When using the powerful processing and photo editing capabilities on Lightroom, you want the best out of what you make, so ensure you're utilizing your time wisely with these hidden Lightroom shortcuts.

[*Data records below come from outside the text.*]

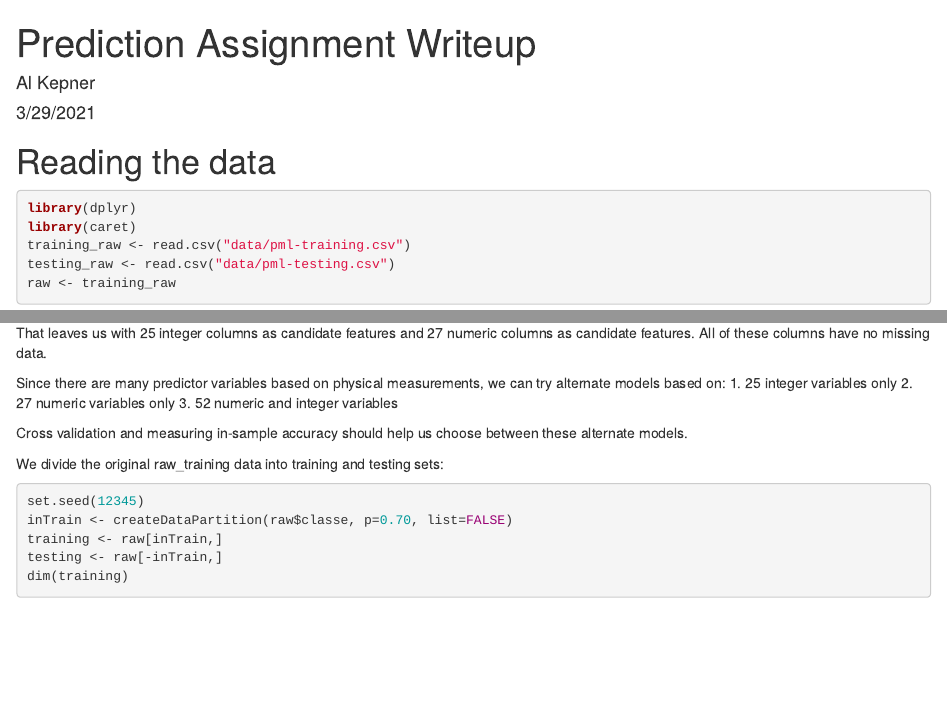
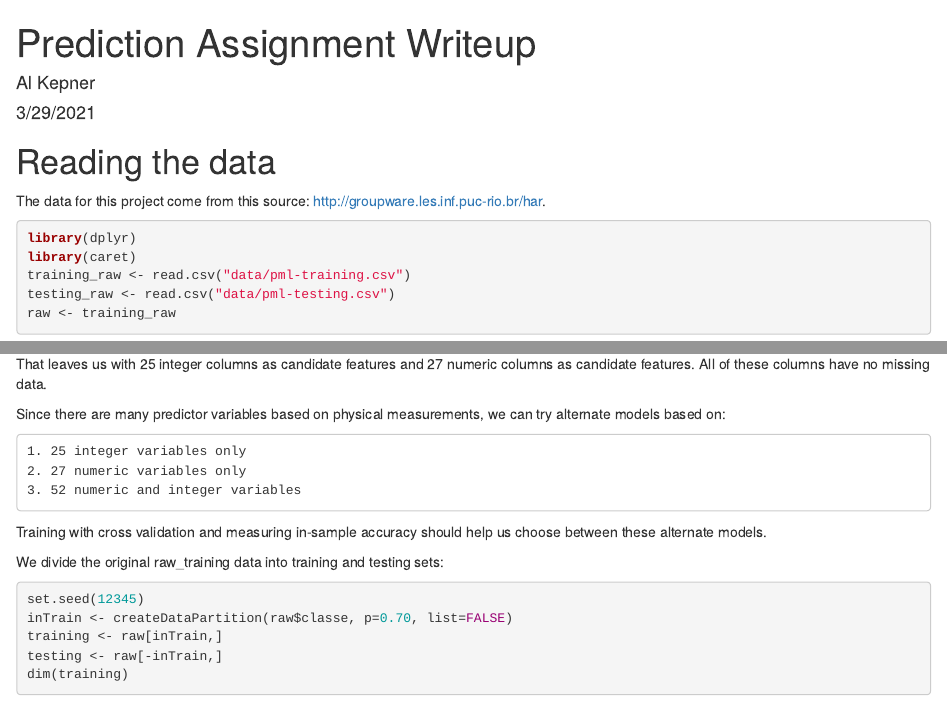
Before and after one commit to albert-kepner/MachineLearningProject, an R Markdown document (Prediction.Rmd): the page in a window 1100 px wide, from its top, and a second part further down, joined at a grey line. The pictures show the output file Prediction.html that the author committed with the source, opened offline.

Commit message:
final candidate version

````diff
--- a/Prediction.Rmd
+++ b/Prediction.Rmd
@@ -12,6 +12,8 @@ library(caret)
 ```
 
 # Reading the data
+
+The data for this project come from this source: http://groupware.les.inf.puc-rio.br/har.
 
 ```{r reading_data}
 library(dplyr)
@@ -74,11 +76,12 @@ no missing data.
 
 Since there are many predictor variables based on physical measurements, we can
 try alternate models based on:
-1. 25 integer variables only
-2. 27 numeric variables only
-3. 52 numeric and integer variables
 
-Cross validation and measuring in-sample accuracy should help us choose between
+    1. 25 integer variables only
+    2. 27 numeric variables only
+    3. 52 numeric and integer variables
+
+Training with cross validation and measuring in-sample accuracy should help us choose between
 these alternate models.
 
 We divide the original raw_training data into training and testing sets:
````
Also changed, not shown: Prediction.html, Prediction.Rmd (5 more changed lines).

For anyone who has used either Photoshop, Lightroom itself, or even any other type of platform, not just from Adobe, they'll know that photo editing itself isn't simple, since there's literally thousands upon thousands of various concepts one can uphold and the various degrees of modes and panels for these concepts take up space, plus loads of time. Fortunately, after our previous 10 Lightroom hacks, we've found some more for you aspiring editors (and photographers) out there.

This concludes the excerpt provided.